Dandelion (Taraxacum Officinale) belongs to the family Asteraceae. It is also known as Priest’s Crown, Swine’s Snout, monk’s head, Irish daisy, blowball and lion’s tooth. Dandelion is native to Eurasia and North and South America. The dandelion is a perennial, herbaceous plant with long, lance-shaped leaves. The dandelion root is a fusiform, stout and fleshy, dark brown and white inside. Dandelion Root contains bitter milky latex which is more concentrated than in stems and leaves. The roots are generally harvested in summer and when the plant turns into second year of life. It is rich in beta-carotene, potassium, calcium, iron, zinc and Vitamin A and B.
Dandelion root is used to help ease upset stomach, loss of appetite, intestinal gas, joint pain, gallstones, muscle aches, bruises and eczema. It increases urine production, helps in bowel movements, and can also be used as blood tonic, skin toner and digestive tonic. Dandelion is used in soups, wine, and teas. The roasted root is used as a coffee substitute. Tea made from root has been used to relieve digestive troubles and helps to promote healthy heart function.
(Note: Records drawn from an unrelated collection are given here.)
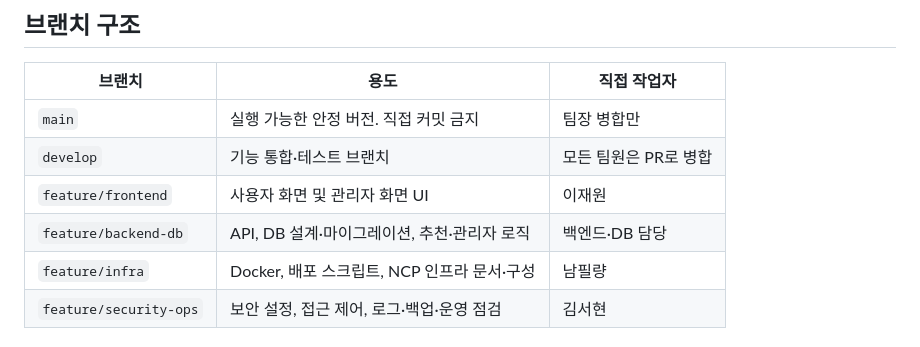
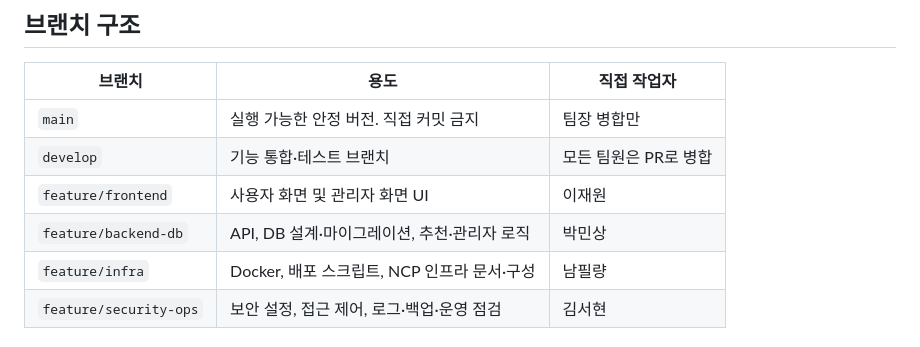
Before and after one commit to philipn337-namphil/kkagung, a Markdown page: README.md, the part around the change. GitHub-like rendering.

```diff
--- a/README.md
+++ b/README.md
@@ -19,7 +19,7 @@
 | `main` | 실행 가능한 안정 버전. 직접 커밋 금지 | 팀장 병합만 |
 | `develop` | 기능 통합·테스트 브랜치 | 모든 팀원은 PR로 병합 |
 | `feature/frontend` | 사용자 화면 및 관리자 화면 UI | 이재원 |
-| `feature/backend-db` | API, DB 설계·마이그레이션, 추천·관리자 로직 | 백엔드·DB 담당 |
+| `feature/backend-db` | API, DB 설계·마이그레이션, 추천·관리자 로직 | 박민상 |
 | `feature/infra` | Docker, 배포 스크립트, NCP 인프라 문서·구성 | 남필량 |
 | `feature/security-ops` | 보안 설정, 접근 제어, 로그·백업·운영 점검 | 김서현 |
 
```
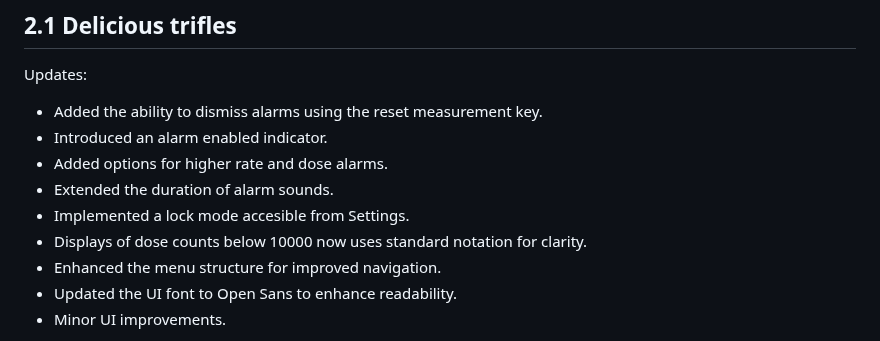
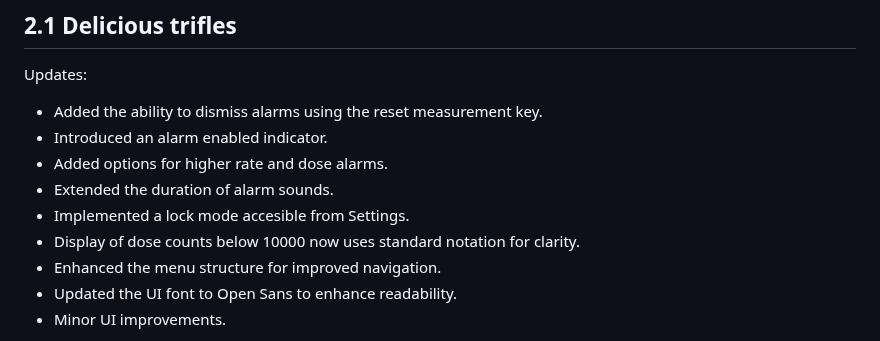
Before and after one commit to Gissio/radpro, a Markdown page: RELEASES.md, the part around the change. GitHub-like rendering.

Commit message:
2.1beta1

```diff
--- a/RELEASES.md
+++ b/RELEASES.md
@@ -9,7 +9,7 @@ Updates:
 * Added options for higher rate and dose alarms.
 * Extended the duration of alarm sounds.
 * Implemented a lock mode accesible from Settings.
-* Displays of dose counts below 10000 now uses standard notation for clarity.
+* Display of dose counts below 10000 now uses standard notation for clarity.
 * Enhanced the menu structure for improved navigation.
 * Updated the UI font to Open Sans to enhance readability.
 * Minor UI improvements.
```
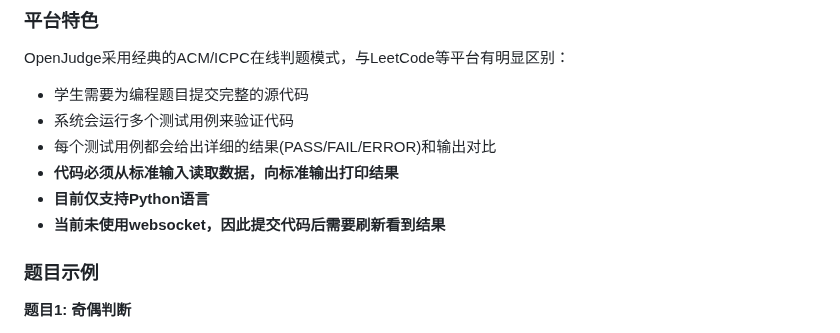
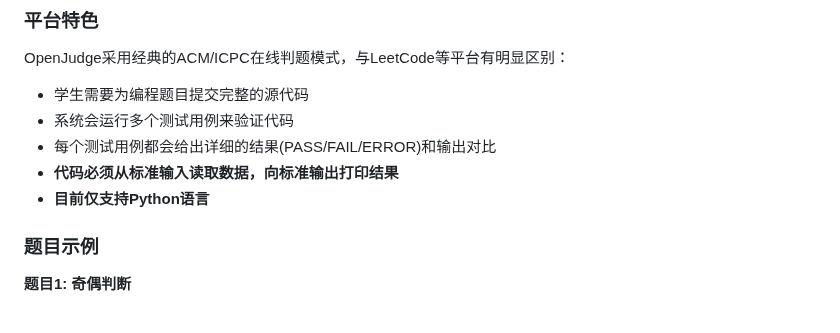
Before and after one commit to YuechengHao626/OJ, a Markdown page: README.md, the part around the change. GitHub-like rendering.

```diff
--- a/README.md
+++ b/README.md
@@ -137,7 +137,7 @@ OpenJudge采用经典的ACM/ICPC在线判题模式，与LeetCode等平台有明
 - 每个测试用例都会给出详细的结果(PASS/FAIL/ERROR)和输出对比
 - **代码必须从标准输入读取数据，向标准输出打印结果**
 - **目前仅支持Python语言**
-- **当前未使用websocket，因此提交代码后需要刷新看到结果**
+
 
 ### 题目示例
 
```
Dandelion root has a tonic effect on the liver and digestive system. It is a natural diuretic and prevents potassium excretion. It helps remove toxins from the body hence it is widely used in many herbal weight loss medications. Dandelion root also contains sugars and starch that can be used in diet meant to help control blood sugar levels. It can improve general health and is beneficial to the kidneys, spleen and stomach. It is recommended for the treatment of tonsillitis, osteoporosis, anemia, abscesses, boils, mammary tumors, water retention, cirrhosis, rheumatism, hepatitis, jaundice and warts. Dandelion is effective in eliminating age spots. Some people use toasted dandelion root as a healthier alternative to coffee.
Pregnant and nursing women should not use Dandelion root. It is not recommended for people with gallstones or biliary tract obstruction without first consulting a physician.